  • A broad discussion that started from the subject of second-round Sustainable Communities Strategies featured a meeting of powerful regional governance figures: Executive Directors Gary Gallegos of SANDAG, Mke McKeever of SACOG, and Hasan Ikhrata of SCAG, and Ken Kirkey, MTC plan director. Of the four, Ikhrata was best at sound bites. In a comment that quickly drew approval online, he said of the Los Angeles transit network, "Right now we are going back to the future. We are building the system that we got rid of." He said studies showed "Millenials prefer access to ownership." And with an ironic reference to "the Happiest Place on Earth," he talked about families packed into overcrowded housing in Santa Ana, not far from the Disneyland conference site; he said people will house themselves somehow.
  • Gallegos of SANDAG (the San Diego Association of Governments) reported initial success for San Diego's first Bus Rapid Transit (BRT) project with managed lanes; he reported a 40% cost recovery rate from transit fares; McKeever of SACOG (Sacramento Area Council of Governments) said other areas could only aspire to a 40% cost recovery rate. "We're a light year away from that."
  • Gallegos said he had hoped cap-and-trade would fund ongoing transit operations more than it has.
  • Kirkey of the Bay Area's Metropolitan Transportation Commission mentioned a need to use public funding to develop jobs outside the tech sector that don't necessarily require college diplomas.
  • Anona Dutton, vice president of water resources practice with the firm of Erler and Kalinowski, said water supply assessments required by SB 610 "show me the water" rules would be more under scrutiny to the extent they relied on groundwater.
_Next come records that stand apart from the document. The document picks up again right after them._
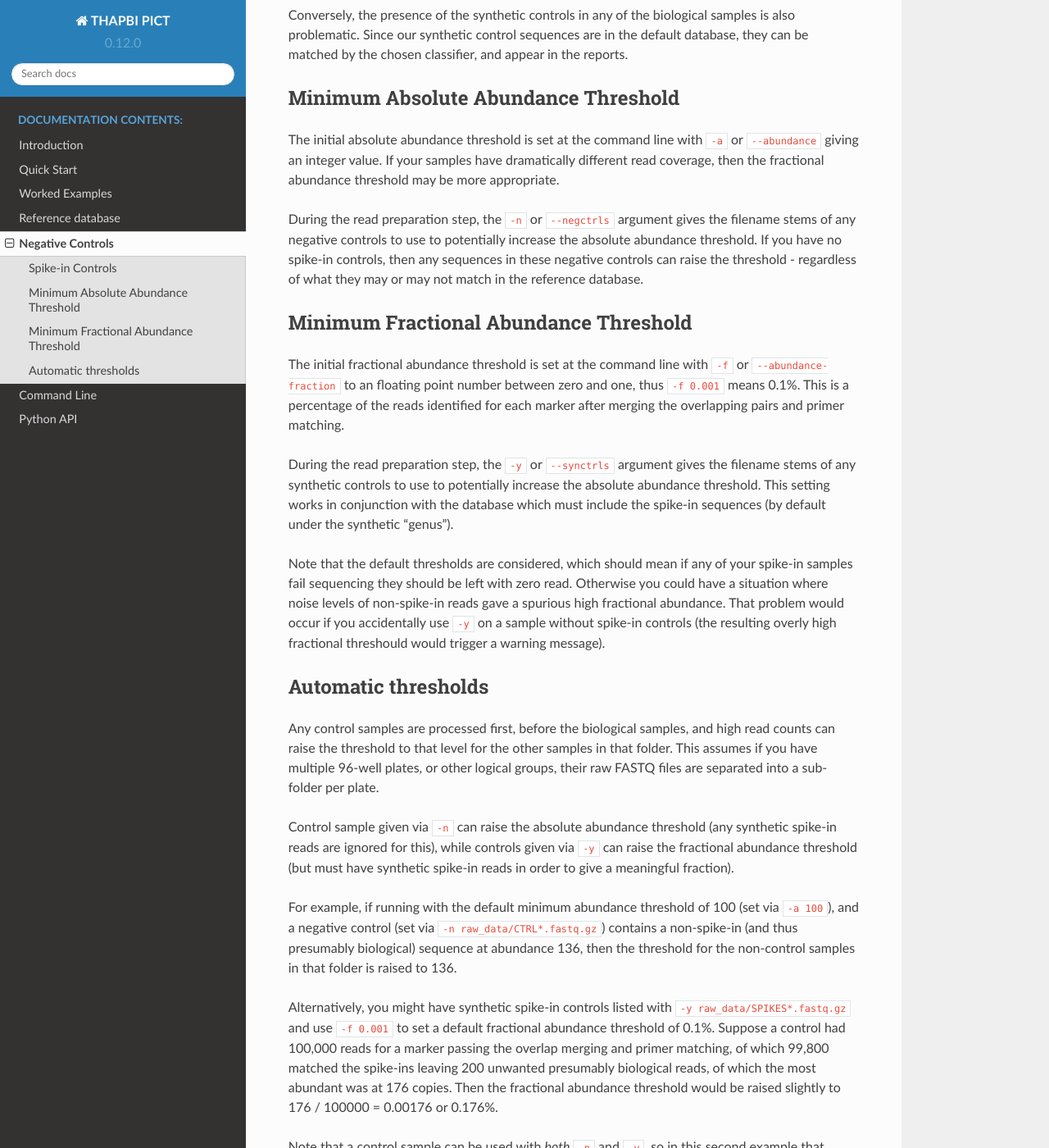
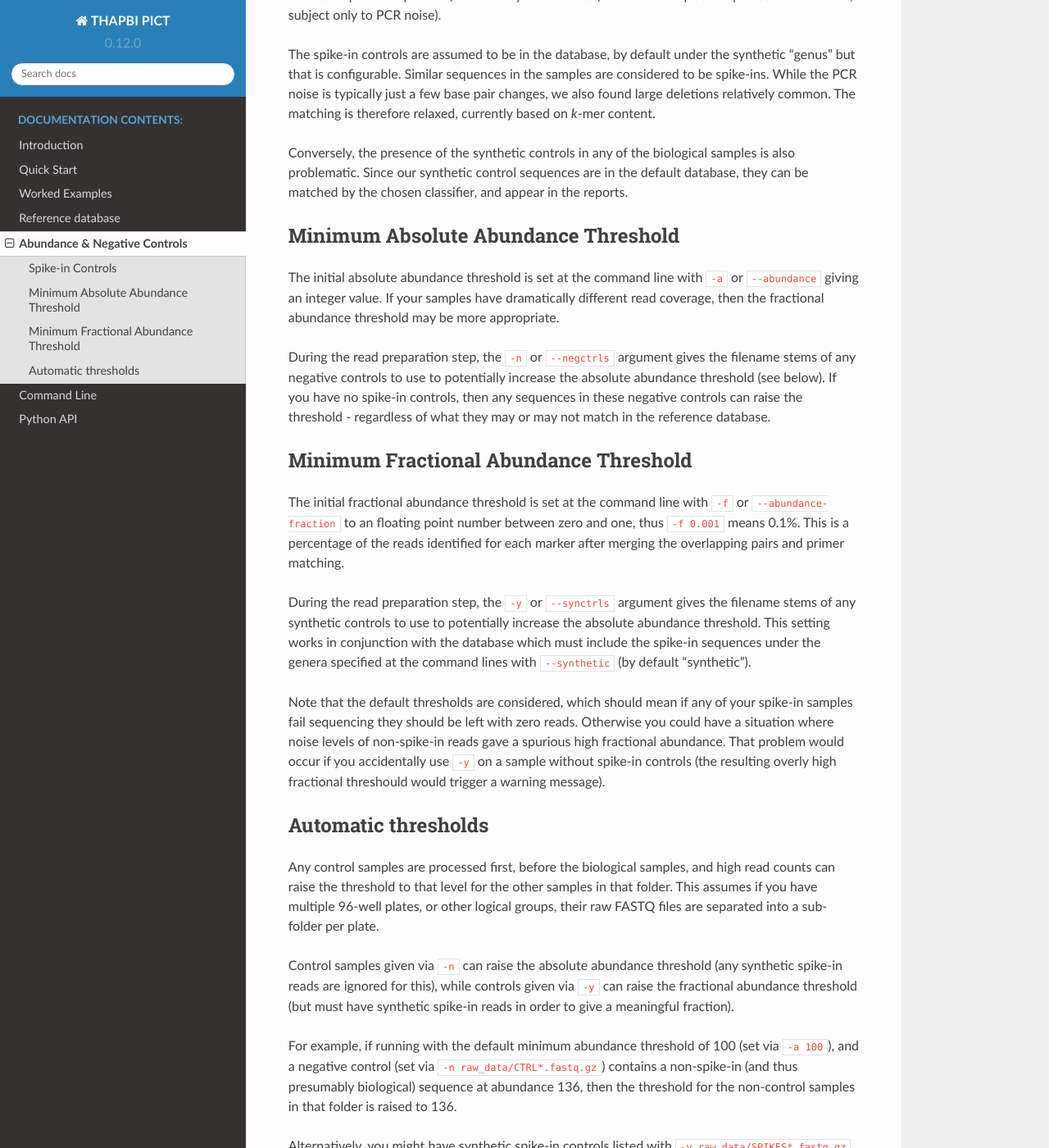
Before and after one commit to peterjc/thapbi-pict, a Sphinx documentation site: the page built from docs/negatives.rst, in a window 1280 px wide and 1400 px high, scrolled down 904 px. Shown: the whole window at 82% size. Built offline with Sphinx 7.4.7 and the Read the Docs theme 2.0.0, drawn with Linux system fonts in a browser that asks for light colours; pages that are not in the unit, such as notebooks, are missing from menus; some of the changed text lies outside the part shown.

Commit message:
control/abundance documentation polish

```diff
--- a/docs/negatives.rst
+++ b/docs/negatives.rst
@@ -1,7 +1,7 @@
 .. _negative_controls:
 
-Negative Controls
-=================
+Abundance & Negative Controls
+=============================
 
 Any negative control sample is not expected to contain any of the target
 sequences (although it may contain spike-in synthetic control sequences).
@@ -12,6 +12,14 @@
 The presence of biological sequence reads in the negative control samples is
 indicative of some kind of cross contamination. Likewise, synthetic sequences
 in the biological samples are a warning sign.
+
+The tool implements both absolute and fractional abundance thresholds, which
+can be specified at the command line.  Moreover, control samples can be used
+to automatically raise the threshold for batches of samples. Simple negative
+controls can be used to set an absolute abundance threshold, but to set the
+fractional abundance threshold we need to be able to distinguish expected
+sequences from unwanted ones. For this we require known spike-in control
+sequences, which are clearly distinct from the biological markers.
 
 Spike-in Controls
 -----------------
@@ -52,9 +60,10 @@
 
 During the read preparation step, the ``-n`` or ``--negctrls`` argument gives
 the filename stems of any negative controls to use to potentially increase
-the absolute abundance threshold. If you have no spike-in controls, then any
-sequences in these negative controls can raise the threshold - regardless of
-what they may or may not match in the reference database.
+the absolute abundance threshold (see below). If you have no spike-in
+controls, then any sequences in these negative controls can raise the
+threshold - regardless of what they may or may not match in the reference
+database.
 
 Minimum Fractional Abundance Threshold
 --------------------------------------
@@ -68,11 +77,11 @@
 During the read preparation step, the ``-y`` or ``--synctrls`` argument gives
 the filename stems of any synthetic controls to use to potentially increase
 the absolute abundance threshold. This setting works in conjunction with the
-database which must include the spike-in sequences (by default under the
-synthetic "genus").
+database which must include the spike-in sequences under the genera specified
+at the command lines with ``--synthetic`` (by default "synthetic").
 
 Note that the default thresholds are considered, which should mean if any of
-your spike-in samples fail sequencing they should be left with zero read.
+your spike-in samples fail sequencing they should be left with zero reads.
 Otherwise you could have a situation where noise levels of non-spike-in reads
 gave a spurious high fractional abundance. That problem would occur if you
 accidentally use ``-y`` on a sample without spike-in controls (the resulting
@@ -87,7 +96,7 @@
 logical groups, their raw FASTQ files are separated into a sub-folder per
 plate.
 
-Control sample given via ``-n`` can raise the absolute abundance threshold
+Control samples given via ``-n`` can raise the absolute abundance threshold
 (any synthetic spike-in reads are ignored for this), while controls given via
 ``-y`` can raise the fractional abundance threshold (but must have synthetic
 spike-in reads in order to give a meaningful fraction).
```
She said project proponents and administrators would also need to consider if water supply assessments put forward during 2014-2015, after several years of severe drought, could still be safely based on the Urban Water Management Plans developed in the better-watered year of 2010. (For delays in the plan deadlines and changed provisions see CP&DR's news briefs on the new AB 2067 and SB 1036, both signed since the conference.)
  • Dutton said water supply offset requirements for new projects, such as those now applied by EBMUD, are a trend moving west from inland, e.g. New Mexico. She also said careful conservation and recycling can be used to get projects built. She said one developer of a large project reduced its per capita *potable* use projection to 30 gallons per day.
  • Eric Robinson, the water practice manager with the firm of Kronick, Moskovitz, Tiedemann & Girard, said a good "teaching case" on practical application of the state's water supply assessment rules would be the First Appellate District's Sonoma County Water Coalition v. Sonoma County Water Agency (2010) 189 Cal.App.4th 33.
  • Although Disneyland's fantasy towers and transplanted palm trees formed a viewshed around the conference, news reports of strained natural resources formed its real backdrop: drought conditions, wildfires, and record-setting summer heat. It became routine to hear panelists, especially water and air quality specialists, reporting on pressures imposed by scarcity to acknowledge physical logistical demands, such as depletion of groundwater. As with the questioning of 2010 water plans, many of the experts were warning planners not to presume that formal assumptions could insulate them or the public from jagged facts. For a conference built in part around raising the value of property investments, it gave a great deal of time to the notion that the physical limits of air, water, and transportation systems can and do limit property rights in land.